> _YOUR TASK_: Below are records; how many of their lines contain "exitDy"? Give the number and no other words.

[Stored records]
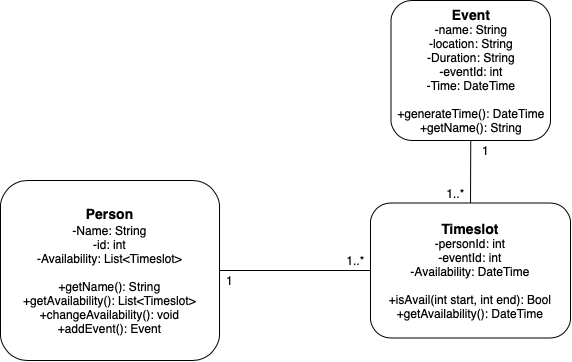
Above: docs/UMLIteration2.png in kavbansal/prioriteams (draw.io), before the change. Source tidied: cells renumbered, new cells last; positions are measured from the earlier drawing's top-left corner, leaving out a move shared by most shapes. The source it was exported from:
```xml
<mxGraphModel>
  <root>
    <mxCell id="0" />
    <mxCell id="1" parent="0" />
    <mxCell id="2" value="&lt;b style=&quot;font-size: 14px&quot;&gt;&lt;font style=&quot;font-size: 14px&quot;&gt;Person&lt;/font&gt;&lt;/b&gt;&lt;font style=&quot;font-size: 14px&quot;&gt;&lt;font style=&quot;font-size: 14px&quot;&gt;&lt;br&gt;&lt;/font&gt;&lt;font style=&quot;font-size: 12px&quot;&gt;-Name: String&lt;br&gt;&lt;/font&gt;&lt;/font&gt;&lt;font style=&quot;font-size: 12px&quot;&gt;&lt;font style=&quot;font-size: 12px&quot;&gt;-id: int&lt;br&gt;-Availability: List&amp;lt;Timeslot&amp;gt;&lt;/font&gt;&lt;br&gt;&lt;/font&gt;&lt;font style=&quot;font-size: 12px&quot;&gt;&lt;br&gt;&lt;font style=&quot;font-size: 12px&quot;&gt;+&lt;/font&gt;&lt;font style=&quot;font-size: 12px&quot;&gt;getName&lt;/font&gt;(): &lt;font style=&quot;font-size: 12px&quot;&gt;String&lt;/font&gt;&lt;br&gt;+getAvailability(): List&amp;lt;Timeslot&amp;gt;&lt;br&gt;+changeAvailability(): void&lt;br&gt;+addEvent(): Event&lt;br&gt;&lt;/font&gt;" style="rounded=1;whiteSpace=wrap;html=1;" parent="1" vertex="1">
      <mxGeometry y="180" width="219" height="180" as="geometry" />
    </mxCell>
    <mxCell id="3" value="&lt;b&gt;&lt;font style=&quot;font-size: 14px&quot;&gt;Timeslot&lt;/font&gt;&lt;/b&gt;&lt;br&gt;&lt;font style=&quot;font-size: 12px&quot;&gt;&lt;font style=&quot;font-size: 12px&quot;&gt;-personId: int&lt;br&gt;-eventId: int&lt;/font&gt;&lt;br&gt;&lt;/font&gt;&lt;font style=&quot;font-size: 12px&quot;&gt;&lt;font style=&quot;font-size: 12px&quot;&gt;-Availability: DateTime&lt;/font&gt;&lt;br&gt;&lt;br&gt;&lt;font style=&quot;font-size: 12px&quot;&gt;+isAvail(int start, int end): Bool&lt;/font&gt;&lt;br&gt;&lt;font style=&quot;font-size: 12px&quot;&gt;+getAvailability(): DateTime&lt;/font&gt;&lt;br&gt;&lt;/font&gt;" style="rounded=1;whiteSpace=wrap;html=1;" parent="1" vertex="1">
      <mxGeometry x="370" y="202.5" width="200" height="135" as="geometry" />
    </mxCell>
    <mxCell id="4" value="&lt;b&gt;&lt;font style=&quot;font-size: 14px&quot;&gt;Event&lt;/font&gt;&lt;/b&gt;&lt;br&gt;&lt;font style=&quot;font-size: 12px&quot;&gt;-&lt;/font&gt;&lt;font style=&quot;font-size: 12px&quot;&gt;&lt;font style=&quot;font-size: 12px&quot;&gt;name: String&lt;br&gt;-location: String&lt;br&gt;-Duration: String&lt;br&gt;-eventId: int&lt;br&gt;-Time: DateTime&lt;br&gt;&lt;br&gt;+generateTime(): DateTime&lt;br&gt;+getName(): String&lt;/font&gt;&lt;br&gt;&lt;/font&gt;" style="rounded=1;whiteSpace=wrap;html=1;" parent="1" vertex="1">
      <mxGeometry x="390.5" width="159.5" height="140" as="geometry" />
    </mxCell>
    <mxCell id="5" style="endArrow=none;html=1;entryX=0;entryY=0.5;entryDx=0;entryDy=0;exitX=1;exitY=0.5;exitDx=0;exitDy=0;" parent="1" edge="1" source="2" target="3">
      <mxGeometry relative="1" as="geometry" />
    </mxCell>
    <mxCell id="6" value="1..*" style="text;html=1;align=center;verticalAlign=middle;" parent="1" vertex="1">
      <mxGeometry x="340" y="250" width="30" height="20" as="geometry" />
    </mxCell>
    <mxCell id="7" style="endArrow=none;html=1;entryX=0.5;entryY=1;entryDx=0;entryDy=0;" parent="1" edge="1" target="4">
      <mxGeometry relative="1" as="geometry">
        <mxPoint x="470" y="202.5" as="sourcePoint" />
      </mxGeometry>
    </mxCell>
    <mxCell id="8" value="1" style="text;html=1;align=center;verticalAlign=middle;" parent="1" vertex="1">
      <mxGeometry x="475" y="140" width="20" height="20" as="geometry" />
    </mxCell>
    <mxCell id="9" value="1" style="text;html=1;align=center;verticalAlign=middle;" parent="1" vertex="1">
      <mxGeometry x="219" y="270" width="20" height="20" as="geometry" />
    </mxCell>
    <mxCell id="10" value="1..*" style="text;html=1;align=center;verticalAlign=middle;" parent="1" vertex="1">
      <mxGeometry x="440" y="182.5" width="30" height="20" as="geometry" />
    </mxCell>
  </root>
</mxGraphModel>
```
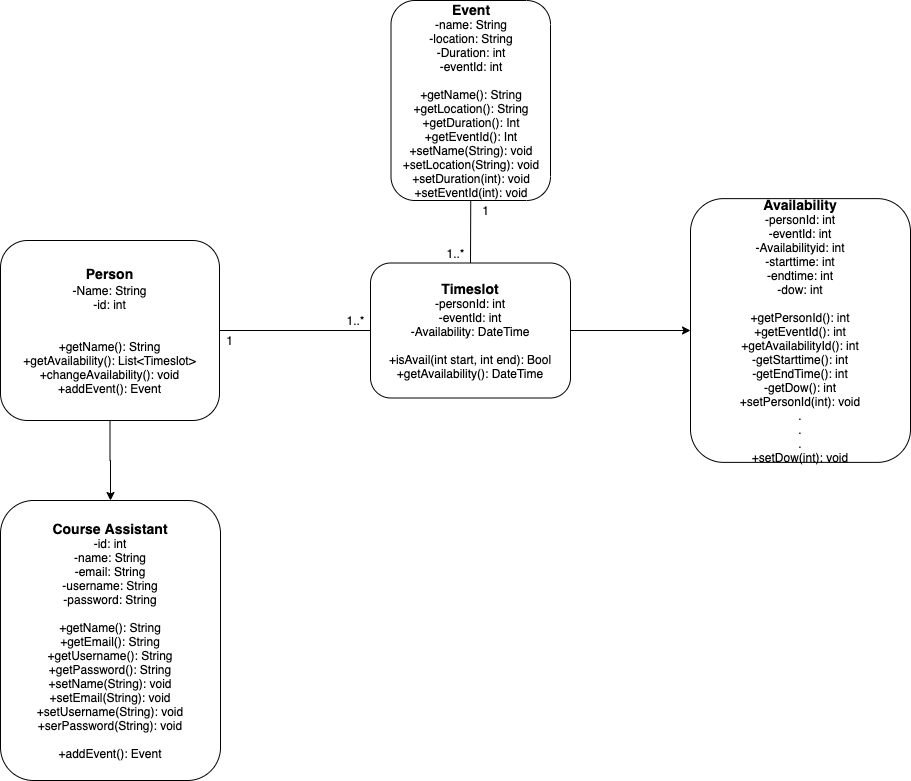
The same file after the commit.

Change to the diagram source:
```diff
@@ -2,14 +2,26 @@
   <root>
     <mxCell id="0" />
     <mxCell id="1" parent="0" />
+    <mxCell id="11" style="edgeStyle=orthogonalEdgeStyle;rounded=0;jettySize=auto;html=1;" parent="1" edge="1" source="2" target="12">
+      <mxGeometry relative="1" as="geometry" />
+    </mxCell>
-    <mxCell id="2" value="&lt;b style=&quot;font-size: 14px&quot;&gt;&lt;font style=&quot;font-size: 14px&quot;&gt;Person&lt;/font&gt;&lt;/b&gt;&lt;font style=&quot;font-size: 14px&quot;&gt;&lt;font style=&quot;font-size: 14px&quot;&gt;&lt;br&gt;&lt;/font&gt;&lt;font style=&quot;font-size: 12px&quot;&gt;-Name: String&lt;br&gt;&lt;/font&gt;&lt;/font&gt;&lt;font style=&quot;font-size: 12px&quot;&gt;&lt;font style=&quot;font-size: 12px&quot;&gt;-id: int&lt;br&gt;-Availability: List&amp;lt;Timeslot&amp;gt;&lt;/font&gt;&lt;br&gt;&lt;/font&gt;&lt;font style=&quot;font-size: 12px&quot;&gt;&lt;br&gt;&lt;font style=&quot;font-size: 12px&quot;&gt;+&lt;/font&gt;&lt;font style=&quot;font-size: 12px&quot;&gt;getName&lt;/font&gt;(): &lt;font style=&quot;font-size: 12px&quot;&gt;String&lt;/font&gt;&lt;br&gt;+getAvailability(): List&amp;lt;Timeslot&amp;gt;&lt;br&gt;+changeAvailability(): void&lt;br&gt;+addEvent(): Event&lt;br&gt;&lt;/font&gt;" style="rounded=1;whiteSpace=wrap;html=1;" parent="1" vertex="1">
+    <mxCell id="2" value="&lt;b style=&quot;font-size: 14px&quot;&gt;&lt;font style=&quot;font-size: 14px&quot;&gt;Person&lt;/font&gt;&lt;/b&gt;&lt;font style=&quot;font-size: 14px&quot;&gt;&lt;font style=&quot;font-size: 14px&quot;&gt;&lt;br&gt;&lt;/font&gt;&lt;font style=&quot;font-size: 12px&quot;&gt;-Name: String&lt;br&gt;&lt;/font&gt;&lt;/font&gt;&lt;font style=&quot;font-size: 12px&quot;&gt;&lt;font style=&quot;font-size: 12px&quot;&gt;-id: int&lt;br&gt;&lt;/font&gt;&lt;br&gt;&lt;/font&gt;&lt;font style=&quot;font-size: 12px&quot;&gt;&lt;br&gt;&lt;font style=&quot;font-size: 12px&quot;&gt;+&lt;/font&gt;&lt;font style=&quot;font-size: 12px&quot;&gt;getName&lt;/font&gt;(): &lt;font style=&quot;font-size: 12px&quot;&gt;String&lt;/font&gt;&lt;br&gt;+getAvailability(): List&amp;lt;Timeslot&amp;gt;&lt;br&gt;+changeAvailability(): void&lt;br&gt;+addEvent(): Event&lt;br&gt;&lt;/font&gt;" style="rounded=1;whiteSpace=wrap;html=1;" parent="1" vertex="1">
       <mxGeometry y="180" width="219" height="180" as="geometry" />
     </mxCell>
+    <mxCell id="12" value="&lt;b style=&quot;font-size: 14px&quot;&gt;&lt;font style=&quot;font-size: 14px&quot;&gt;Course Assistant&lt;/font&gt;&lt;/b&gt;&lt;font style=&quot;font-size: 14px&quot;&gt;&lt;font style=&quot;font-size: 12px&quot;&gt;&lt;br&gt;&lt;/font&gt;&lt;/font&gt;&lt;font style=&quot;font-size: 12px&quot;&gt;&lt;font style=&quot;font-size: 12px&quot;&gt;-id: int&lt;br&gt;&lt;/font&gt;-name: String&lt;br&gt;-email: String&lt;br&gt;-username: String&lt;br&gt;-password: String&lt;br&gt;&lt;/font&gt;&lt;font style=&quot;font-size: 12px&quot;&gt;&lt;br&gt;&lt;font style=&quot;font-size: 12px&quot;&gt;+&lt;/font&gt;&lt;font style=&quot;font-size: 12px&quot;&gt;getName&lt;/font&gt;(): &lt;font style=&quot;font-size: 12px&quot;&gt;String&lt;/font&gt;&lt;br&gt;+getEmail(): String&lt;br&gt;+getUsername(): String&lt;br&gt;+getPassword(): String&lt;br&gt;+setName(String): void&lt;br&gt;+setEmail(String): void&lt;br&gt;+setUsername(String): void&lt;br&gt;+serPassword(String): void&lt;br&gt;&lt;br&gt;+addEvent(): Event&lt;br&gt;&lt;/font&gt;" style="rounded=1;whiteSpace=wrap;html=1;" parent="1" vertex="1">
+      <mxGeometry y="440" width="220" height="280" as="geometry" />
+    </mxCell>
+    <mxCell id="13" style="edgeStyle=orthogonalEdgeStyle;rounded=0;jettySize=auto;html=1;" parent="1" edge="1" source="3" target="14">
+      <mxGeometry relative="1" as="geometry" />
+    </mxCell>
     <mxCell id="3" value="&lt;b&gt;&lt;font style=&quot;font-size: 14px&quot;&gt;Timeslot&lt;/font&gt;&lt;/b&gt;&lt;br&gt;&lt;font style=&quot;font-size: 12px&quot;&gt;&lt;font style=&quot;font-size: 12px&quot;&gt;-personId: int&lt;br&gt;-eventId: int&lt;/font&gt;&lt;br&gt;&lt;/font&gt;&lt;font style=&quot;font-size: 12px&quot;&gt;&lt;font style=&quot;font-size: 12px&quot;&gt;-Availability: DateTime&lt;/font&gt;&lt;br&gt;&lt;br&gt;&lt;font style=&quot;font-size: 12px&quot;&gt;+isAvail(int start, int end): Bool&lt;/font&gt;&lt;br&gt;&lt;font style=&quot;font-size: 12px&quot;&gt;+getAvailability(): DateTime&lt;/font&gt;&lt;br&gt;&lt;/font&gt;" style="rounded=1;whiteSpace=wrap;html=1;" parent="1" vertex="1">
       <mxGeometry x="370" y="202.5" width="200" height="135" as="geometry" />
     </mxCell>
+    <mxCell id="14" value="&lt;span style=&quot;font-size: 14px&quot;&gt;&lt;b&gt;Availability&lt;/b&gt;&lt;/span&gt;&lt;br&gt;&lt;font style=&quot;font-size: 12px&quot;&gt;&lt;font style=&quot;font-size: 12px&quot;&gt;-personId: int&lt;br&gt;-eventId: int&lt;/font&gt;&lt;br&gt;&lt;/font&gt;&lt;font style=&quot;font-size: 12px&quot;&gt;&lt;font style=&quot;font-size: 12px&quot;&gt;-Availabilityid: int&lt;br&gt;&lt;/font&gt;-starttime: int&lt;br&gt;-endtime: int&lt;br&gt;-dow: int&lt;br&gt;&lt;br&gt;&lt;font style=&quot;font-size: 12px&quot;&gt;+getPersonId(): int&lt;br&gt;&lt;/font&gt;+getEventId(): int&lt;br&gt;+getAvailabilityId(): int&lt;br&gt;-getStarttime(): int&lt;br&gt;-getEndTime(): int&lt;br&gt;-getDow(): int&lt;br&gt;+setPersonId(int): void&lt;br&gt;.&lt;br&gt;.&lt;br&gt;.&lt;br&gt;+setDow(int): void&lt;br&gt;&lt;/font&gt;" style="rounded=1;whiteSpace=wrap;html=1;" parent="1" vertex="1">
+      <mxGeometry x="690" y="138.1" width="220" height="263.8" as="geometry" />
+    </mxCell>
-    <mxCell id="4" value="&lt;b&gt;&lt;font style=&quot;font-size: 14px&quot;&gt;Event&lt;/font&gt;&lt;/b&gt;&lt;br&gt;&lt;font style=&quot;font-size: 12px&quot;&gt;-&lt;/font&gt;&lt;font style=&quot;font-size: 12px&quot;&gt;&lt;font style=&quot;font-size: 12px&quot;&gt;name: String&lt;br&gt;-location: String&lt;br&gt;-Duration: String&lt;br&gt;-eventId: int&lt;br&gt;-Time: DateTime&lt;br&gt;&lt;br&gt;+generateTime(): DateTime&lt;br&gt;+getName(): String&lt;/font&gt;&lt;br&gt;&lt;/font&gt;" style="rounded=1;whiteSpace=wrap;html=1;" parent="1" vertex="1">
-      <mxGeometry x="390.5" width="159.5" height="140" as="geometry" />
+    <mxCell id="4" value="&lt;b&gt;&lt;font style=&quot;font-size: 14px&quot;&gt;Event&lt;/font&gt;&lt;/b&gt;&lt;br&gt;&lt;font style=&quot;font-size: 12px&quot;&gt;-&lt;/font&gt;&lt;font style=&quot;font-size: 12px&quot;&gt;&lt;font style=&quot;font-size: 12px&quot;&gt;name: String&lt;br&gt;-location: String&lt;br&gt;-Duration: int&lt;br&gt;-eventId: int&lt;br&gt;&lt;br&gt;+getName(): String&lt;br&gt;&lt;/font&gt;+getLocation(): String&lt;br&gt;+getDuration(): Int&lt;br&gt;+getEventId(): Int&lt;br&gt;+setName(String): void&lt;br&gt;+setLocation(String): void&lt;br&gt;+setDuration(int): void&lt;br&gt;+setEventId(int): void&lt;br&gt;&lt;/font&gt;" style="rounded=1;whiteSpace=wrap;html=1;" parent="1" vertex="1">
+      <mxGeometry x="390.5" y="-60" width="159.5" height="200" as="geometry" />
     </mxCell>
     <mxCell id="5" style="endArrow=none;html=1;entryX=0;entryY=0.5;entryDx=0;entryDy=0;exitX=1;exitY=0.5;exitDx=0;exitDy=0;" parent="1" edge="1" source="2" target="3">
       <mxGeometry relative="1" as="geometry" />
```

* * *

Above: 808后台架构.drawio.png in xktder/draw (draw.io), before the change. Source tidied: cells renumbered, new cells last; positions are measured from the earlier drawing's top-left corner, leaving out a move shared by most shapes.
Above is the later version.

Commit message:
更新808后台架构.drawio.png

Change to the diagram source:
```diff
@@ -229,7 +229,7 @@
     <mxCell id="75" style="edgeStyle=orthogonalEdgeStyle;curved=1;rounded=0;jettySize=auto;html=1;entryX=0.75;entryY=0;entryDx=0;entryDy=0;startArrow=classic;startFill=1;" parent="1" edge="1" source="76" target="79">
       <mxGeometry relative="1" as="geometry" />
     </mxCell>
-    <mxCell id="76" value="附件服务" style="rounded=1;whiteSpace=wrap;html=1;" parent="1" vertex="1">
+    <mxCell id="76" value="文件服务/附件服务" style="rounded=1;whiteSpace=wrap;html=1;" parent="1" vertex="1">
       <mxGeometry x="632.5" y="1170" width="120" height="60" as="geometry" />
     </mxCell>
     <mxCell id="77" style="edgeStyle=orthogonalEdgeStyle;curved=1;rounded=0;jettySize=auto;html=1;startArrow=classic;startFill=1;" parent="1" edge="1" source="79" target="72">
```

> _THE COMPLETED TASK_: 2